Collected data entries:
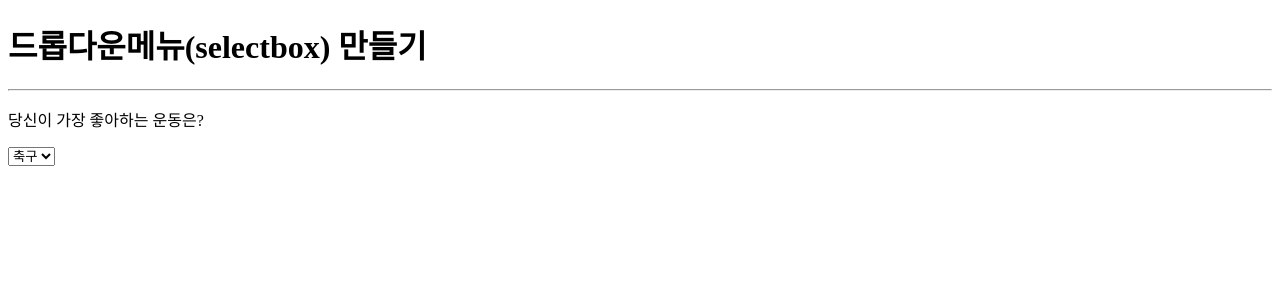
Repository: jp0301/WebStudy
Page: WebApp01/WebContent/Test026.html
An editor plug-in stored every save of this project. The page is shown before and after the next save, followed by the edit.
The browser window is 1280 px wide. The pictures show the whole page.

Above is the page before, as saved 2022-09-27 07:46:46.

After the next save:
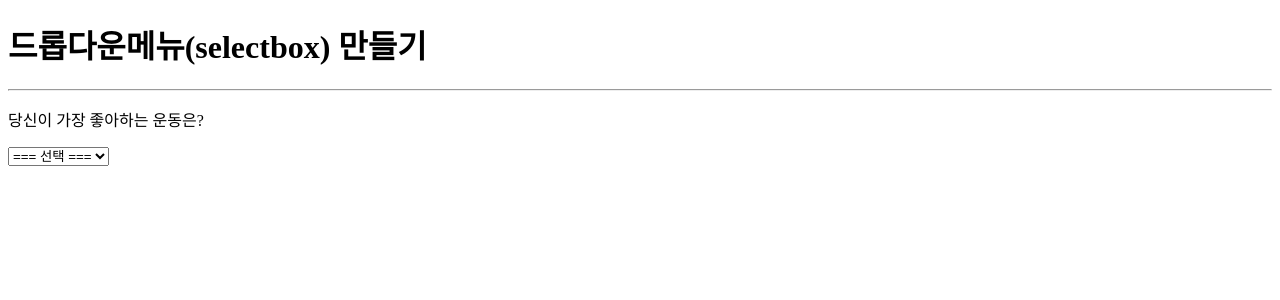
Saved 16 min 36 s later.
--- a/WebApp01/WebContent/Test026.html
+++ b/WebApp01/WebContent/Test026.html
@@ -16,6 +16,7 @@
 		<form>
 			<p>당신이 가장 좋아하는 운동은?</p>
 			<select name="selectSport">
+				<option> === 선택 === <option>
 				<option value="val1">축구</option>
 				<option value="val2">야구</option>
 				<option value="val3">농구</option>
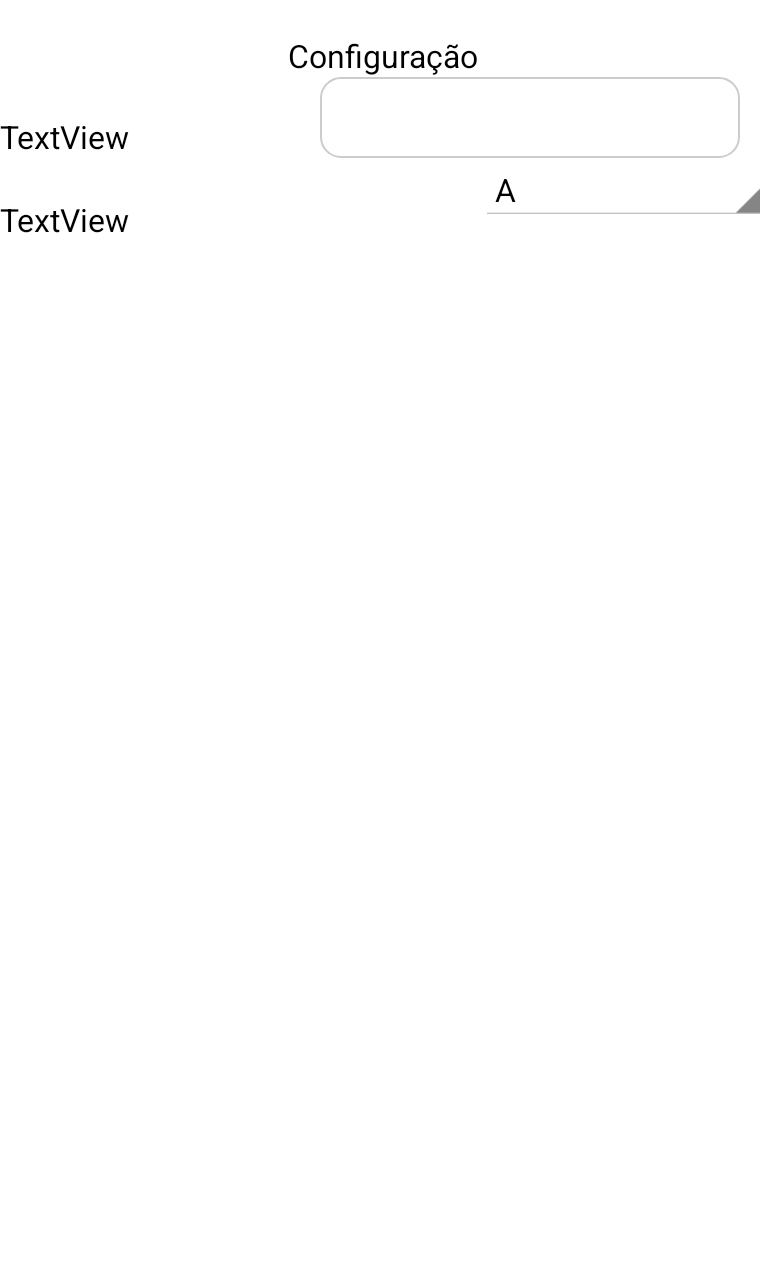
Repository: RafaDeschain/DoarSP
Layout: doarSP/res/layout/fragment_alterardados.xml
These files come from the project's save history. The layout is drawn as it stood at one moment and after the next save; the edit follows.
It is drawn on a 768 x 1280 px phone screen (xhdpi) without system bars, with theme AppTheme; the app's code is not run.

Above is the layout before, as saved 2014-04-21 03:32:55.

After the next save:
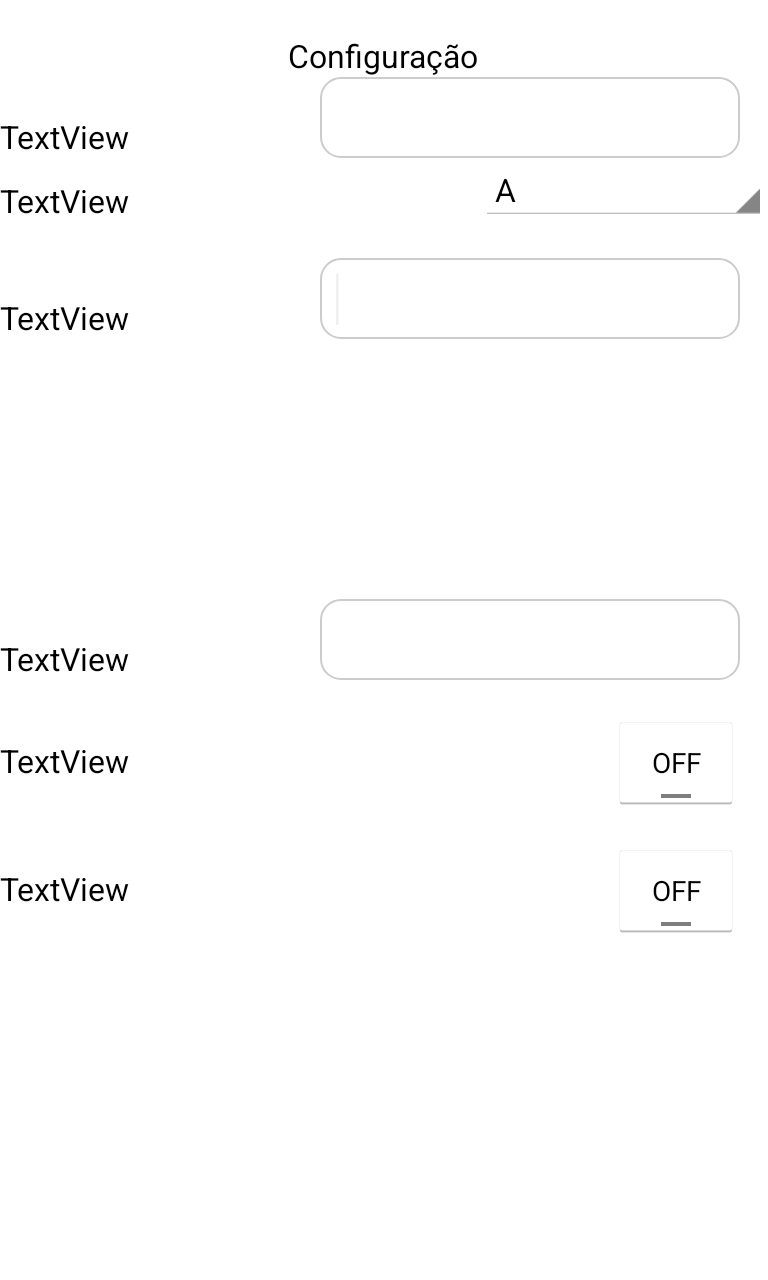
Saved 47 min 5 s later.
--- a/doarSP/res/layout/fragment_alterardados.xml
+++ b/doarSP/res/layout/fragment_alterardados.xml
@@ -34,9 +34,9 @@
         android:id="@+id/textView3"
         android:layout_width="wrap_content"
         android:layout_height="wrap_content"
+        android:layout_above="@+id/editText1"
         android:layout_alignParentLeft="true"
-        android:layout_below="@+id/textView2"
-        android:layout_marginTop="20dp"
+        android:layout_below="@+id/textView1"
         android:text="TextView" />
 
     <Spinner
@@ -47,6 +47,88 @@
         android:layout_below="@+id/editText1"
         android:layout_toRightOf="@+id/textView1"
         android:entries="@array/tipos_Sanguineos"
-        android:prompt="@string/sangue_prompt"/>
+        android:prompt="@string/sangue_prompt" />
+
+    <TextView
+        android:id="@+id/textView4"
+        android:layout_width="wrap_content"
+        android:layout_height="wrap_content"
+        android:layout_alignBottom="@+id/spinner1"
+        android:layout_alignParentLeft="true"
+        android:text="TextView" />
+
+    <EditText
+        android:id="@+id/editText2"
+        android:layout_width="wrap_content"
+        android:layout_height="wrap_content"
+        android:layout_alignRight="@+id/editText1"
+        android:layout_below="@+id/spinner1"
+        android:layout_marginTop="18dp"
+        android:ems="10"
+        android:inputType="textEmailAddress" >
+
+        <requestFocus />
+    </EditText>
+
+    <TextView
+        android:id="@+id/textView5"
+        android:layout_width="wrap_content"
+        android:layout_height="wrap_content"
+        android:layout_alignBottom="@+id/editText2"
+        android:layout_alignParentLeft="true"
+        android:text="TextView" />
+
+    <EditText
+        android:id="@+id/editText3"
+        android:layout_width="wrap_content"
+        android:layout_height="wrap_content"
+        android:layout_alignRight="@+id/editText2"
+        android:layout_centerVertical="true"
+        android:ems="10"
+        android:inputType="date" />
+
+    <TextView
+        android:id="@+id/textView6"
+        android:layout_width="wrap_content"
+        android:layout_height="wrap_content"
+        android:layout_alignBottom="@+id/editText3"
+        android:layout_alignParentLeft="true"
+        android:text="TextView" />
+
+    <ToggleButton
+        android:id="@+id/toggleButton1"
+        android:layout_width="wrap_content"
+        android:layout_height="wrap_content"
+        android:layout_alignRight="@+id/editText3"
+        android:layout_below="@+id/editText3"
+        android:layout_marginTop="17dp"
+        android:text="ToggleButton" />
+
+    <TextView
+        android:id="@+id/textView7"
+        android:layout_width="wrap_content"
+        android:layout_height="wrap_content"
+        android:layout_alignBaseline="@+id/toggleButton1"
+        android:layout_alignBottom="@+id/toggleButton1"
+        android:layout_alignParentLeft="true"
+        android:text="TextView" />
+
+    <ToggleButton
+        android:id="@+id/toggleButton2"
+        android:layout_width="wrap_content"
+        android:layout_height="wrap_content"
+        android:layout_alignRight="@+id/toggleButton1"
+        android:layout_below="@+id/toggleButton1"
+        android:layout_marginTop="16dp"
+        android:text="ToggleButton" />
+
+    <TextView
+        android:id="@+id/textView8"
+        android:layout_width="wrap_content"
+        android:layout_height="wrap_content"
+        android:layout_alignBaseline="@+id/toggleButton2"
+        android:layout_alignBottom="@+id/toggleButton2"
+        android:layout_alignParentLeft="true"
+        android:text="TextView" />
 
 </RelativeLayout>
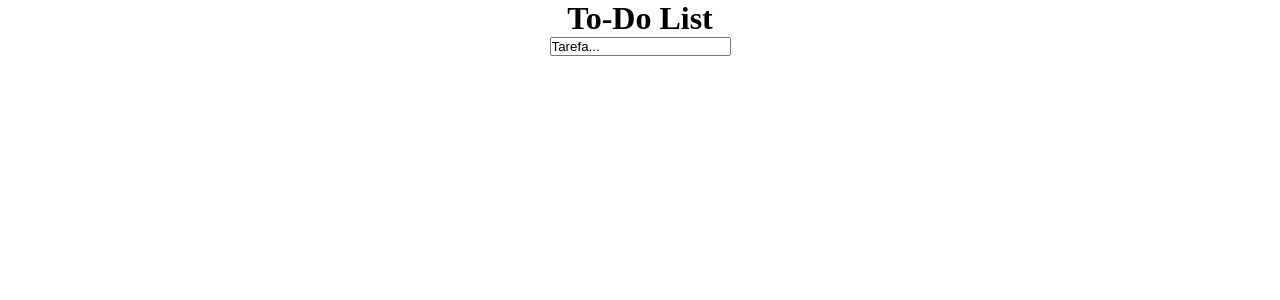
Repository: PetersonAntonyDev/python-flask-
Page: index.html
The author's editor kept a copy of each file at every save. The page is drawn from the files as they stood at one save, then again after the next save.
The browser window is 1280 px wide. The pictures show the whole page.

Above is the page before, as saved 2022-07-26 10:03:06.

After the next save:
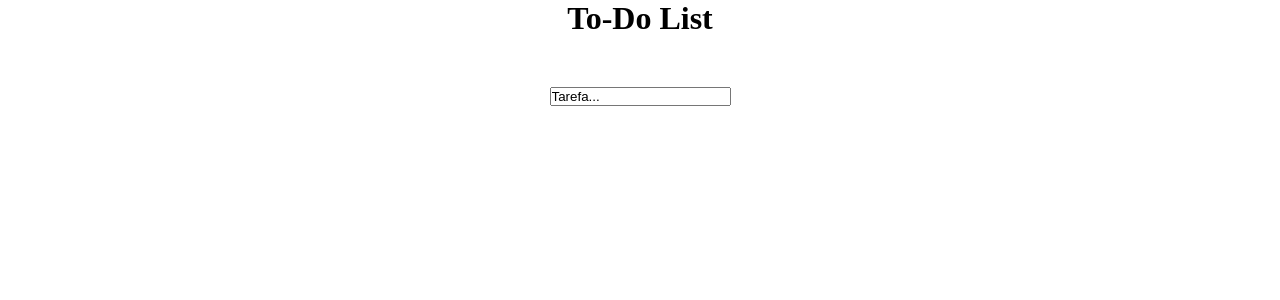
Saved 15 s later.
--- a/style.css
+++ b/style.css
@@ -9,3 +9,7 @@ body{
     align-items: center;
     flex-direction: column;
 }
+
+header {
+    margin-bottom: 50px;
+}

### PROBLEM DETAILS:
Without the pictures, reproduce every entry exactly as written.

### ANSWER SECTION:
Repository: jp0301/WebStudy
Page: WebApp01/WebContent/Test026.html
An editor plug-in stored every save of this project. The page is shown before and after the next save, followed by the edit.
The browser window is 1280 px wide. The pictures show the whole page.

Above is the page before, as saved 2022-09-27 07:46:46.

After the next save:
Saved 16 min 36 s later.
--- a/WebApp01/WebContent/Test026.html
+++ b/WebApp01/WebContent/Test026.html
@@ -16,6 +16,7 @@
 		<form>
 			<p>당신이 가장 좋아하는 운동은?</p>
 			<select name="selectSport">
+				<option> === 선택 === <option>
 				<option value="val1">축구</option>
 				<option value="val2">야구</option>
 				<option value="val3">농구</option>
Repository: RafaDeschain/DoarSP
Layout: doarSP/res/layout/fragment_alterardados.xml
These files come from the project's save history. The layout is drawn as it stood at one moment and after the next save; the edit follows.
It is drawn on a 768 x 1280 px phone screen (xhdpi) without system bars, with theme AppTheme; the app's code is not run.

Above is the layout before, as saved 2014-04-21 03:32:55.

After the next save:
Saved 47 min 5 s later.
--- a/doarSP/res/layout/fragment_alterardados.xml
+++ b/doarSP/res/layout/fragment_alterardados.xml
@@ -34,9 +34,9 @@
         android:id="@+id/textView3"
         android:layout_width="wrap_content"
         android:layout_height="wrap_content"
+        android:layout_above="@+id/editText1"
         android:layout_alignParentLeft="true"
-        android:layout_below="@+id/textView2"
-        android:layout_marginTop="20dp"
+        android:layout_below="@+id/textView1"
         android:text="TextView" />
 
     <Spinner
@@ -47,6 +47,88 @@
         android:layout_below="@+id/editText1"
         android:layout_toRightOf="@+id/textView1"
         android:entries="@array/tipos_Sanguineos"
-        android:prompt="@string/sangue_prompt"/>
+        android:prompt="@string/sangue_prompt" />
+
+    <TextView
+        android:id="@+id/textView4"
+        android:layout_width="wrap_content"
+        android:layout_height="wrap_content"
+        android:layout_alignBottom="@+id/spinner1"
+        android:layout_alignParentLeft="true"
+        android:text="TextView" />
+
+    <EditText
+        android:id="@+id/editText2"
+        android:layout_width="wrap_content"
+        android:layout_height="wrap_content"
+        android:layout_alignRight="@+id/editText1"
+        android:layout_below="@+id/spinner1"
+        android:layout_marginTop="18dp"
+        android:ems="10"
+        android:inputType="textEmailAddress" >
+
+        <requestFocus />
+    </EditText>
+
+    <TextView
+        android:id="@+id/textView5"
+        android:layout_width="wrap_content"
+        android:layout_height="wrap_content"
+        android:layout_alignBottom="@+id/editText2"
+        android:layout_alignParentLeft="true"
+        android:text="TextView" />
+
+    <EditText
+        android:id="@+id/editText3"
+        android:layout_width="wrap_content"
+        android:layout_height="wrap_content"
+        android:layout_alignRight="@+id/editText2"
+        android:layout_centerVertical="true"
+        android:ems="10"
+        android:inputType="date" />
+
+    <TextView
+        android:id="@+id/textView6"
+        android:layout_width="wrap_content"
+        android:layout_height="wrap_content"
+        android:layout_alignBottom="@+id/editText3"
+        android:layout_alignParentLeft="true"
+        android:text="TextView" />
+
+    <ToggleButton
+        android:id="@+id/toggleButton1"
+        android:layout_width="wrap_content"
+        android:layout_height="wrap_content"
+        android:layout_alignRight="@+id/editText3"
+        android:layout_below="@+id/editText3"
+        android:layout_marginTop="17dp"
+        android:text="ToggleButton" />
+
+    <TextView
+        android:id="@+id/textView7"
+        android:layout_width="wrap_content"
+        android:layout_height="wrap_content"
+        android:layout_alignBaseline="@+id/toggleButton1"
+        android:layout_alignBottom="@+id/toggleButton1"
+        android:layout_alignParentLeft="true"
+        android:text="TextView" />
+
+    <ToggleButton
+        android:id="@+id/toggleButton2"
+        android:layout_width="wrap_content"
+        android:layout_height="wrap_content"
+        android:layout_alignRight="@+id/toggleButton1"
+        android:layout_below="@+id/toggleButton1"
+        android:layout_marginTop="16dp"
+        android:text="ToggleButton" />
+
+    <TextView
+        android:id="@+id/textView8"
+        android:layout_width="wrap_content"
+        android:layout_height="wrap_content"
+        android:layout_alignBaseline="@+id/toggleButton2"
+        android:layout_alignBottom="@+id/toggleButton2"
+        android:layout_alignParentLeft="true"
+        android:text="TextView" />
 
 </RelativeLayout>
Repository: PetersonAntonyDev/python-flask-
Page: index.html
The author's editor kept a copy of each file at every save. The page is drawn from the files as they stood at one save, then again after the next save.
The browser window is 1280 px wide. The pictures show the whole page.

Above is the page before, as saved 2022-07-26 10:03:06.

After the next save:
Saved 15 s later.
--- a/style.css
+++ b/style.css
@@ -9,3 +9,7 @@ body{
     align-items: center;
     flex-direction: column;
 }
+
+header {
+    margin-bottom: 50px;
+}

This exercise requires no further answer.